Monday's New York Times article on Mexico's economy, focusing on the increase in manufacturing in the same border towns that are centers of gravity for violent crime, is worth reading just to see the companies making the investment in those towns.
For people who follow Mexico news closely, the fact that there is a strong economy and significant manufacturing sector won't be surprising, but it's good to see the story on the front page of a major US newspaper where many readers usually read about the conflict.
I was thinking about similar issues while I was walking around San Salvador a few months ago. Every statistical measurement says it's one of the world's most dangerous cities and reading the news out of El Salvador makes it sound rather frightening. However, there is also a significant amount of economic activity going on there and there are large parts of the city where you can walk or drive around relatively safely as long as you exercise some common sense.
Violence and organized crime certainly make news and deserve to be covered by the media. It's an epidemic in Latin America that is killing hundreds of people each month. You can't ignore that. At the same time, it's not the only thing going on in Mexico and Central America. The idea that there can be violence and economic activity in the same city or country shouldn't be seen as some sort of strange paradox. Economies certainly do better where there is security and areas that are overrun by criminals chase investment away, but many cities have both insecurity and a working economy coexisting.
Even considering the serious violence that is occurring, you can travel through most countries in Latin America and find friendly faces and good places to eat and strong investments. I realize I cover organized crime and violence often on my blog, but it's good to remind readers that Latin America is also a great place to be.
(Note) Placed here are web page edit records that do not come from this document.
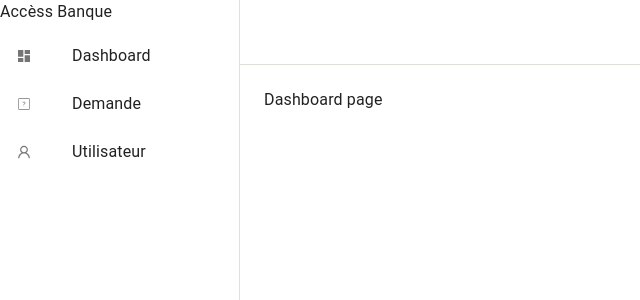
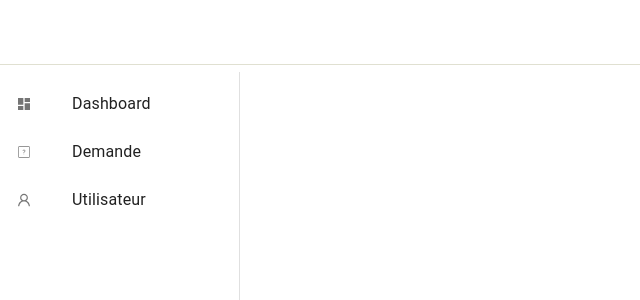
Before and after one commit to Anaia-Randrianantenaina/INNOVATORS, a React (Vite) app in the folder frontend/: page /dashboard in a window 1280 px wide. Shown: the top 300 px of the page, without its empty margins (0-640 px from the left). Built offline with nearby package versions, Linux system fonts and the light colour scheme.

Commit message:
2eme mise à jour NAVBAR

```diff
--- a/frontend/src/app/dashboard/Dashboard.jsx
+++ b/frontend/src/app/dashboard/Dashboard.jsx
@@ -2,7 +2,7 @@ import React from 'react'
 
 const Dashboard = () => {
   return (
-    <div>
+    <div className='w-[88%] ml-auto'>
       <h1>Dashboard page</h1>
     </div>
   )
--- a/frontend/src/app/navigation/NavBar.jsx
+++ b/frontend/src/app/navigation/NavBar.jsx
@@ -15,7 +15,7 @@ import { ListItem, ListItemButton, ListItemIcon, ListItemText, responsiveFontSiz
 import { Link, Outlet } from "react-router-dom";
 
 const drawerWidth = 240;
-
+const drawerMarginTop = 9;
 function NavBar(props) {
   const { window } = props;
   const [mobileOpen, setMobileOpen] = React.useState(false);
@@ -44,7 +44,6 @@ function NavBar(props) {
 
   const drawer = (
     <div>
-      <h1 className="flex justify-center p-5 text-blue-900 font-bold">Accèss Banque</h1>
       <List>
         {
           navigation.map((url, id) =>(
@@ -71,7 +70,7 @@ function NavBar(props) {
     <Box sx={{ display: 'flex' }}>
       <CssBaseline />
       <AppBar position="fixed"
-        sx={{ width: { sm: `calc(100% - ${drawerWidth}px)` }, ml: { sm: `${drawerWidth}px` }, boxShadow: "none", borderBottom: "1px solid #e0e0d1" }}
+        sx={{  boxShadow: "none", borderBottom: "1px solid #e0e0d1" }}
       >
         <Toolbar sx={{ background: "white", color: "black" }}>
           <IconButton color="inherit" aria-label="open drawer" edge="start" onClick={handleDrawerToggle} sx={{ mr: 2, display: { sm: 'none' } }}>
@@ -79,10 +78,10 @@ function NavBar(props) {
           </IconButton>
         </Toolbar>
       </AppBar>
-      <Box component="nav" sx={{ width: { sm: drawerWidth }, flexShrink: { sm: 0 } }} aria-label="mailbox folders">
-        <Drawer container={container} variant="temporary" open={mobileOpen} onTransitionEnd={handleDrawerTransitionEnd}
+      <Box   component="nav" sx={{ width: { sm: drawerMarginTop }, flexShrink: { sm: 0 } }} aria-label="mailbox folders">
+        <Drawer  container={container} variant="temporary" open={mobileOpen} onTransitionEnd={handleDrawerTransitionEnd}
           onClose={handleDrawerClose} sx={{ display: { xs: 'block', sm: 'none' },
-            '& .MuiDrawer-paper': { boxSizing: 'border-box', width: drawerWidth },
+            '& .MuiDrawer-paper': { boxSizing: 'border-box', width: drawerWidth},
           }}
           slotProps={{
             root: {
@@ -91,12 +90,13 @@ function NavBar(props) {
           }}
         >
           {drawer}
-        </Drawer>
+        </Drawer >
+
         <Drawer
           variant="permanent"
           sx={{
             display: { xs: 'none', sm: 'block' },
-            '& .MuiDrawer-paper': { boxSizing: 'border-box', width: drawerWidth, boxShadow: 'none' }, // <-- Pas d'ombre
+            '& .MuiDrawer-paper': { boxSizing: 'border-box', width: drawerWidth, boxShadow: 'none', marginTop: drawerMarginTop, },  // <-- Pas d'ombre
           }}
           open
         >
@@ -104,7 +104,8 @@ function NavBar(props) {
         </Drawer>
 
       </Box>
-      <Box component="main" sx={{ flexGrow: 1, p: 3, width: { sm: `calc(100% - ${drawerWidth}px)` } }}>
+      <Box component="main" sx={{ flexGrow: 1, p: 3, width: { xs: "100%", sm: "80%", md: "75%", lg: "70%" },  }}>
+
         <Toolbar />
         <Outlet />
       </Box>
```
(As an addition to that NYT story, I also want to point to the FT special report from late June about investing in Mexico.)